Under rules announced by the new Republican House majority, it will no longer be possible to offset new spending by raising tax revenues – the approach that lubricated passage of the 2008 Farm Bill. That’s because House Republicans have replaced “pay-as-you-go” with “cut-as-you-go.” Only spending cuts, not “revenue raisers,” can be used to make up for new programs or spending. (Defense, homeland security, veterans programs and tax cuts are exempt. The Center on Budget and Policy Priorities has a rundown on the new rules.)
That doesn’t mean that the House rules will dictate the outcome. Democrats still control the Senate and White House, so we can expect plenty of horse-trading. But clearly the new Congress is going to force the kind of politically tough choices that many food and agriculture system reformers would prefer to dodge.
Those of us in the advocacy world can meet, tweet or blog ad nauseam with one another, dreaming up policy ideas in support of local or organic food, more fruit and veggies in schools, wildlife habitat or clean water, but what we need to do is to build the lobbying and grassroots muscle to turn ideas into funded realities. That means taking on the subsidy lobby; for instance, taking a bite out of the $5.2 billion per year in direct payment crop subsidies going out to the wealthiest landlords and farmers in a period of record earnings for those crops.
Nothing wrong with blogging, but to paraphrase Truman Capote, that’s not advocacy. That’s typing.
Unless we’re willing to settle for budget crumbs or cuts in programs we favor, reformers are going to have to step up with offset ideas and build a winning case for them.
At EWG, we’re not willing to settle for crumbs or cuts in programs that have either been perennially underfunded or are new and needed but just happen to fall outside the perquisites of the subsidy lobby. We plan to inform, organize and fight hard for a fairer, healthier, environmentally saner food and agriculture system.
We need phones to ring. We need warm bodies to show up—with attitude. You know, like the Tea Party.
Think of it this way: after all the hype in recent years about our broken food system, reformers couldn’t prevail on Congress to adopt President Obama’s decidedly measly spending increase to improve school lunch for America’s kids without cutting food assistance for poor people. That increase that could have been paid for with a modest cut in wasteful direct payments to the most prosperous agribusiness operators. In fact, EWG proposed exactly that alternative to the Senate’s original proposal to cut both the food stamps program and conservation.
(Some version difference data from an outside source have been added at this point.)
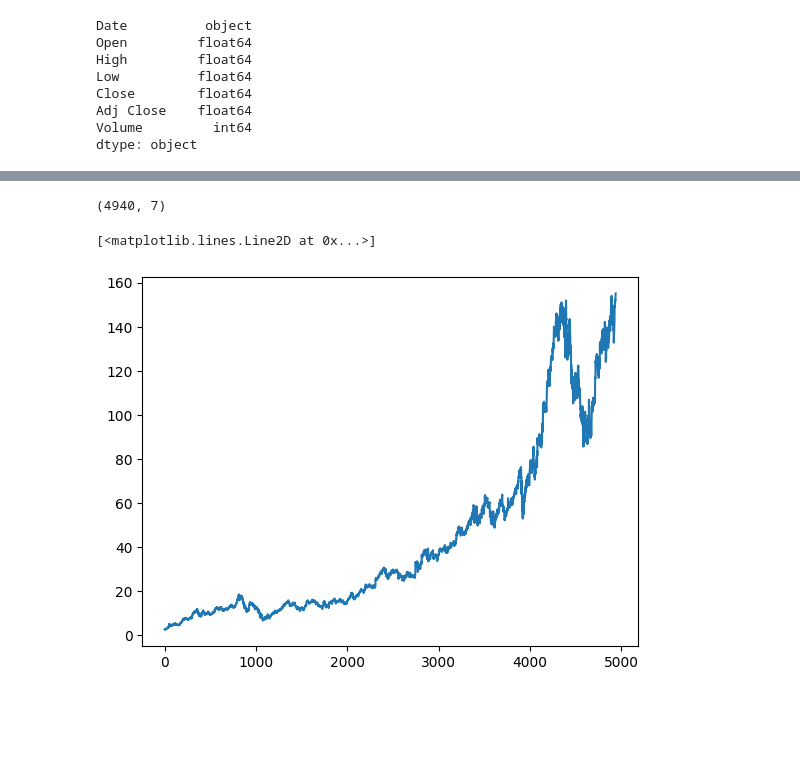
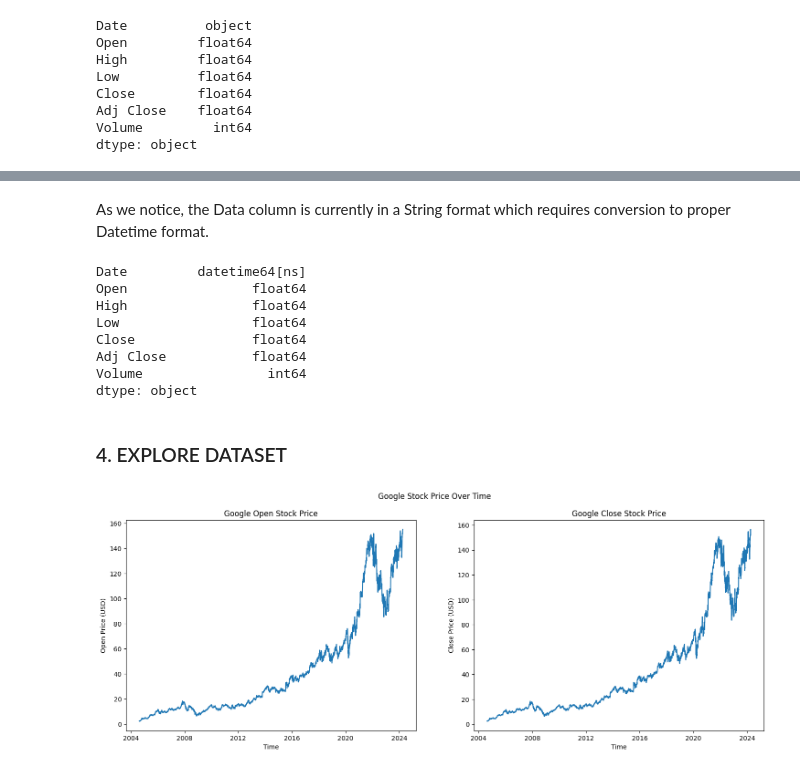
Before and after one commit to sinanw/lstm-stock-price-prediction, a Jupyter notebook: notebooks/1-data-explanatory-analysis.ipynb, the cells around one changed output, grey strips where cells are left out. Cells and saved outputs as stored; diff of their text form; code cells hidden in the pictures; blank space fills up the shorter version.

Commit message:
Date explanatory analysis done

```diff
--- a/notebooks/1-data-explanatory-analysis.ipynb
+++ b/notebooks/1-data-explanatory-analysis.ipynb
@@ -54,11 +59,39 @@ dtype: object
+# %% [markdown]
+As we notice, the Data column is currently in a String format which requires conversion to proper Datetime format.
+# %%
+# Convert Date column to a valid Datetime format
+data["Date"] = pd.to_datetime(data["Date"])
 # %%
-# Check dataset shape
-data.shape
+# Check column format
+data.dtypes
 # %% [output]
-(4940, 7)
+Date         datetime64[ns]
+Open                float64
+High                float64
+Low                 float64
+Close               float64
+Adj Close           float64
+Volume                int64
+dtype: object
-# %%
-# Plot the open price for the whole period
-plt.plot(data["Open"])
-# %% [output]
-[<matplotlib.lines.Line2D at 0x...>]
-[figure, removed]
+# %% [markdown]
+### 4. EXPLORE DATASET
+# %%
+# Plot the open and close price for the whole period
+plt.figure(figsize=(18,6))
+
+plt.subplot(1,2,1)
+plt.plot(data["Date"], data["Open"])
+plt.xlabel("Time")
+plt.ylabel("Open Price (USD)")
+plt.title("Google Open Stock Price")
+
+plt.subplot(1,2,2)
+plt.plot(data["Date"], data["Close"])
+plt.xlabel("Time")
+plt.ylabel("Close Price (USD)")
+plt.title("Google Close Stock Price")
+
+plt.suptitle("Google Stock Price Over Time")
+plt.show()
+# %% [output]
+[figure, added]
```
Also changed, not shown: parts of 9 cells of this notebook, 1 other file.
That tells us something about the hard work ahead in the much tougher budget and political environment of 2011-2012. But as I’ll describe in later posts, the advocacy community has risen to this farm bill challenge before and won. We can do it again.